I've written about black bears many times over the years, including about not only one particular Minnesota black bear, but about her and other black bears' dens.
How a black bear goes about choosing a den is highly interesting. In fact, I'm not sure anyone really knows. Indeed, from curling up inside a cave to crawling into the tangled branches of a brush pile, the American black bears aren't - as it turns out - especially choosy about where they end up spending any given winter.
As most everyone knows, black bears are abundant throughout most of the northern half of Minnesota. In fact, no other North American bear is more widespread than black bears are. Though their former range included forested habitats from Mexico to Alaska and Canada, today black bears occur in about 40 of the 50 states. Their Canadian and Alaskan presence is probably very close to historical abundance.

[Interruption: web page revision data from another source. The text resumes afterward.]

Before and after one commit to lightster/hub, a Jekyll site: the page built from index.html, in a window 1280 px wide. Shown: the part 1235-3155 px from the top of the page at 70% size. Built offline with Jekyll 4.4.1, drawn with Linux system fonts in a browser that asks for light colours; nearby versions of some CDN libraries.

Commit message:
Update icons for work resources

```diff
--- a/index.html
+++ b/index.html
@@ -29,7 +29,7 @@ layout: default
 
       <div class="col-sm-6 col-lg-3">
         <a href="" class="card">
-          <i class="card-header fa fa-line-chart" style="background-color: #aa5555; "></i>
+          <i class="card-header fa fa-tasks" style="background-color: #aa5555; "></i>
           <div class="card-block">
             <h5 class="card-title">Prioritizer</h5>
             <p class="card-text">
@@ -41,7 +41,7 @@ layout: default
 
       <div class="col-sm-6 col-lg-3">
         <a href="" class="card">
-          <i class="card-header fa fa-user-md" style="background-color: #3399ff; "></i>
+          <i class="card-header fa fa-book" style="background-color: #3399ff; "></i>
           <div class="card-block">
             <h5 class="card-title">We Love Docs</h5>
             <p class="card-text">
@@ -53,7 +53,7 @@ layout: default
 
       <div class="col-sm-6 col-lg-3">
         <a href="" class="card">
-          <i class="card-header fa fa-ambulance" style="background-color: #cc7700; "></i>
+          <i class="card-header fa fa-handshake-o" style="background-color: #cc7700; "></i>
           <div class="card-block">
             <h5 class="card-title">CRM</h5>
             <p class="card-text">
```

Minnesota's northern forested regions, including suitable wooded habitats in the central and northwestern parts of the state, support thriving populations of black bears. Even so, observing one is still a rare event. And as I've written in the past, even rarer than observing a black bear is finding a black bear den. Commencing around late October into November through March and into April, Minnesota's black bears hibernate in a variety of interesting and secretive places.
I have been lucky to visit active bear dens each of the past two winters with DNR bear research biologists Dave Garshelis and Karen Noyce to collect important data from a radio collared female bear and her cubs. The black bear, dubbed the "gold-faced bear" because of the extent of her brown facial coloration (just the muzzles are brown on most black bears), had been wearing a collar for a number of years. Outfitting bears with radio collars enables research biologists to learn about the health, reproduction, habitat preference, home range, and much more, about black bears.

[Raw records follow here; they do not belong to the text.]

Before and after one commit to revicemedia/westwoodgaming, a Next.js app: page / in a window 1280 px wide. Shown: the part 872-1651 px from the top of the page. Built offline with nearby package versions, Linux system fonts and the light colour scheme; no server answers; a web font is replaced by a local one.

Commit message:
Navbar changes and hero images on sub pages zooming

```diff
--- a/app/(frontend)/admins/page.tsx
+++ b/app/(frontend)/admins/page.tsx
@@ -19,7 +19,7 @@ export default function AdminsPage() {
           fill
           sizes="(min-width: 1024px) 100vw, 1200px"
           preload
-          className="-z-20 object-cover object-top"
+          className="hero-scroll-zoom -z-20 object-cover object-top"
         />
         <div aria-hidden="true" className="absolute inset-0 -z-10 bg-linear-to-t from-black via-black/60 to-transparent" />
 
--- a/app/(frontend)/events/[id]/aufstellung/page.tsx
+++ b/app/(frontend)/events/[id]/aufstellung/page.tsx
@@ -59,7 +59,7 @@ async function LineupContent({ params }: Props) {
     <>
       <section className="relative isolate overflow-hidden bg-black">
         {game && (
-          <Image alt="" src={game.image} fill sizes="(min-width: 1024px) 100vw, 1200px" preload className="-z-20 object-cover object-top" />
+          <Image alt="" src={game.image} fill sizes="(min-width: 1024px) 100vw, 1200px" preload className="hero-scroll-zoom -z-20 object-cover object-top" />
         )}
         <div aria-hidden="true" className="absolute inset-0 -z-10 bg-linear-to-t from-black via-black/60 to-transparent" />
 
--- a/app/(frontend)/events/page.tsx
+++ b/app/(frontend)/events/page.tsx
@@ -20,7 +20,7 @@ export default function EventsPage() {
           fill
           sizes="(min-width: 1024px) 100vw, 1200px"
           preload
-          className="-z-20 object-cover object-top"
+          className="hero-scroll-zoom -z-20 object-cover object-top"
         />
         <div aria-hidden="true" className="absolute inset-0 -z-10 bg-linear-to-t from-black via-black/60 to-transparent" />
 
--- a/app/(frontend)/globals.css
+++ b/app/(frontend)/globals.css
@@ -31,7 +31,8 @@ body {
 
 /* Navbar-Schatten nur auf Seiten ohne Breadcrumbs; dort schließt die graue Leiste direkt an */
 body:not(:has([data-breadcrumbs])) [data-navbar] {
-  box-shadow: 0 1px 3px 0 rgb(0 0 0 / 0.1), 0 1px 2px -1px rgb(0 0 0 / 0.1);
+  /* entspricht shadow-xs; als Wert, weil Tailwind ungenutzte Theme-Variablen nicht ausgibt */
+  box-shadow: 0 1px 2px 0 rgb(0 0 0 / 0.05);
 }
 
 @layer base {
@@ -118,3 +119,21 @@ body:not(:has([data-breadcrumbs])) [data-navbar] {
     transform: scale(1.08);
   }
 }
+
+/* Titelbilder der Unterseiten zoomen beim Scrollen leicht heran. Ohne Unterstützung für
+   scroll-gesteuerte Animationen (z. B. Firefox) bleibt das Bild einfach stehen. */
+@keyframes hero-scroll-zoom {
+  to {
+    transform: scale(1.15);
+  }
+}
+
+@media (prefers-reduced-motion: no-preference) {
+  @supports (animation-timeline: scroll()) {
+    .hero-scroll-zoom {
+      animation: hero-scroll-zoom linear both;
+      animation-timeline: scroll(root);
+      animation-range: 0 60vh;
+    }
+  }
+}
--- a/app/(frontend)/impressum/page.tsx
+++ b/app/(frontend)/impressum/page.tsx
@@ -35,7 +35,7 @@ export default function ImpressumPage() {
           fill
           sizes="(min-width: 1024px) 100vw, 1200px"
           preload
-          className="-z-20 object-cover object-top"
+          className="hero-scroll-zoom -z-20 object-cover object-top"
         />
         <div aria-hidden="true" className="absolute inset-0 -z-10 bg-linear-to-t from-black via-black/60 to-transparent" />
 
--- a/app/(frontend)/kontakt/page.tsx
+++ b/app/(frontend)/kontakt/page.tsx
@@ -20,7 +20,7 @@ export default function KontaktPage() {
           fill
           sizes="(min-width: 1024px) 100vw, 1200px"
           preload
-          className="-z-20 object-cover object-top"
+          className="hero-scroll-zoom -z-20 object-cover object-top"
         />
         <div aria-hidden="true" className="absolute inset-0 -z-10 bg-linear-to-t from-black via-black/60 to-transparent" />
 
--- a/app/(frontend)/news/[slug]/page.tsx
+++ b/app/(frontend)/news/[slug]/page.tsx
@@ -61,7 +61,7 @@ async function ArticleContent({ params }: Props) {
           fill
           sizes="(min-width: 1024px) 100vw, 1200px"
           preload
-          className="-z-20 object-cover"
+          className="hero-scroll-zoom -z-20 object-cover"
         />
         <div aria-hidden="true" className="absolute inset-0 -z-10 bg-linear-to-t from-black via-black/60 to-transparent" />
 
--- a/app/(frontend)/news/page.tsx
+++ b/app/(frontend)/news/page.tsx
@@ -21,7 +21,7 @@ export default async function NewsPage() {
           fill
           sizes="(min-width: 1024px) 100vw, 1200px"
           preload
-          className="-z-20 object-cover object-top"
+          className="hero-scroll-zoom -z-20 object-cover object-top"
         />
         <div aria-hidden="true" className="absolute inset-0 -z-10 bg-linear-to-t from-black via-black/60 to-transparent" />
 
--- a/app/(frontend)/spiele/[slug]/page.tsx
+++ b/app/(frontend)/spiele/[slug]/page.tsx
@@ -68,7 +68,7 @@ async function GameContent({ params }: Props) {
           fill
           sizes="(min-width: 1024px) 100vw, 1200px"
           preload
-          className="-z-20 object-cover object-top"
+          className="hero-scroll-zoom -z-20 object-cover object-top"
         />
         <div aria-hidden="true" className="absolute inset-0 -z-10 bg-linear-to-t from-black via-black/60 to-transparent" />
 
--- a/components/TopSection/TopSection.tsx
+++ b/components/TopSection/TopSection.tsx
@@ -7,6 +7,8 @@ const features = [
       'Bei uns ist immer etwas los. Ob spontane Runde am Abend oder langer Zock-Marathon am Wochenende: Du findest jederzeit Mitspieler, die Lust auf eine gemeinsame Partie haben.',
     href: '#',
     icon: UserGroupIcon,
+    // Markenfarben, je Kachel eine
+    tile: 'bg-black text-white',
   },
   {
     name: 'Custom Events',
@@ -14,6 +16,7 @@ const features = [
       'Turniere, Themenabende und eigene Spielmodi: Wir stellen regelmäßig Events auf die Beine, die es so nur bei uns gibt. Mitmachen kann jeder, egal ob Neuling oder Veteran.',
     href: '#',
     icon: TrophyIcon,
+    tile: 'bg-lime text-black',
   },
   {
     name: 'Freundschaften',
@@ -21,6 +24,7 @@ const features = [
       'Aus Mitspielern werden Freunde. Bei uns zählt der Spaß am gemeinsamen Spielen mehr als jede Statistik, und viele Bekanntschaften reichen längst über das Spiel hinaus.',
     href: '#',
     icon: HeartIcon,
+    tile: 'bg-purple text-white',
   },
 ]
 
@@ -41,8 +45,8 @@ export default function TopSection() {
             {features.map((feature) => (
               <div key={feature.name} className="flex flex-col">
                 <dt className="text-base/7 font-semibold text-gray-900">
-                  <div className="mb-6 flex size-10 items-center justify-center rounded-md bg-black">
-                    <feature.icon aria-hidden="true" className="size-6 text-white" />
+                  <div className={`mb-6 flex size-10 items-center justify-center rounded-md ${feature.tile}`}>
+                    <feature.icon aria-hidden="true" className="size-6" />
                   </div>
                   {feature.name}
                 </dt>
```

Needless to say, I have been thrilled with the experiences of not only helping with the black bear research, but also in handling the sow's cubs. But, as I've also mentioned before, what is also very interesting is the types of dens that the sow had chosen from one year to the next. What's often believed is that bears hibernate in the same dens year after year. This, in fact, is not necessarily the case.

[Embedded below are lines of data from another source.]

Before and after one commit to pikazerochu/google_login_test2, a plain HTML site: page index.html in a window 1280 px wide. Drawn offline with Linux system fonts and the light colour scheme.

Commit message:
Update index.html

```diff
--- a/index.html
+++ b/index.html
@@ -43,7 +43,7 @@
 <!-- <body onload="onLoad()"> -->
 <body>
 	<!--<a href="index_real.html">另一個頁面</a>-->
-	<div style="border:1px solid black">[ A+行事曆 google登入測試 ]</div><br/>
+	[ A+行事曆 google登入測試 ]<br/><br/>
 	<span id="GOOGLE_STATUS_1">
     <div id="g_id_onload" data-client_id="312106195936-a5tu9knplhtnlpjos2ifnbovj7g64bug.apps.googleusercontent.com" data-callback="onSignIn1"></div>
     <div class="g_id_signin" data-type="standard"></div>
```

For instance, in 2008 the sow black bear chose a hollow "root-wad" of a wind-thrown balsam fir tree to den inside of. An adjacent tree that the fir tree struck when it originally blew over prevented the balsam from completely reaching the forest floor. Consequently, the balsam's roots did not come out of the ground to create the classic ground depression that a wind-thrown tree's roots typically leave behind. In the case of this tree, its roots remained bound in the soil and, instead, a cavity was formed within.
The sow and her three yearling cubs were all sleeping comfortably inside the root-wad. Once we had removed all four bears, I poked my head inside the cavity and examined the interior with a flashlight. I was surprised by the relative comfort of the den. It was completely dry inside and its floor was covered with grasses that were evidently put there by the sow. The den's odor was not at all unpleasant; I could smell only the scent of vegetation and soil.
The dimensions of the den were no larger than four feet by four feet, probably smaller, and were between two and three feet high. Its entrance hole was small as well, scarcely big enough for an average man to fit through. It was obvious to me that the bear den, with four bears sleeping snuggly inside, was a safe, warm and dry place to spend the winter.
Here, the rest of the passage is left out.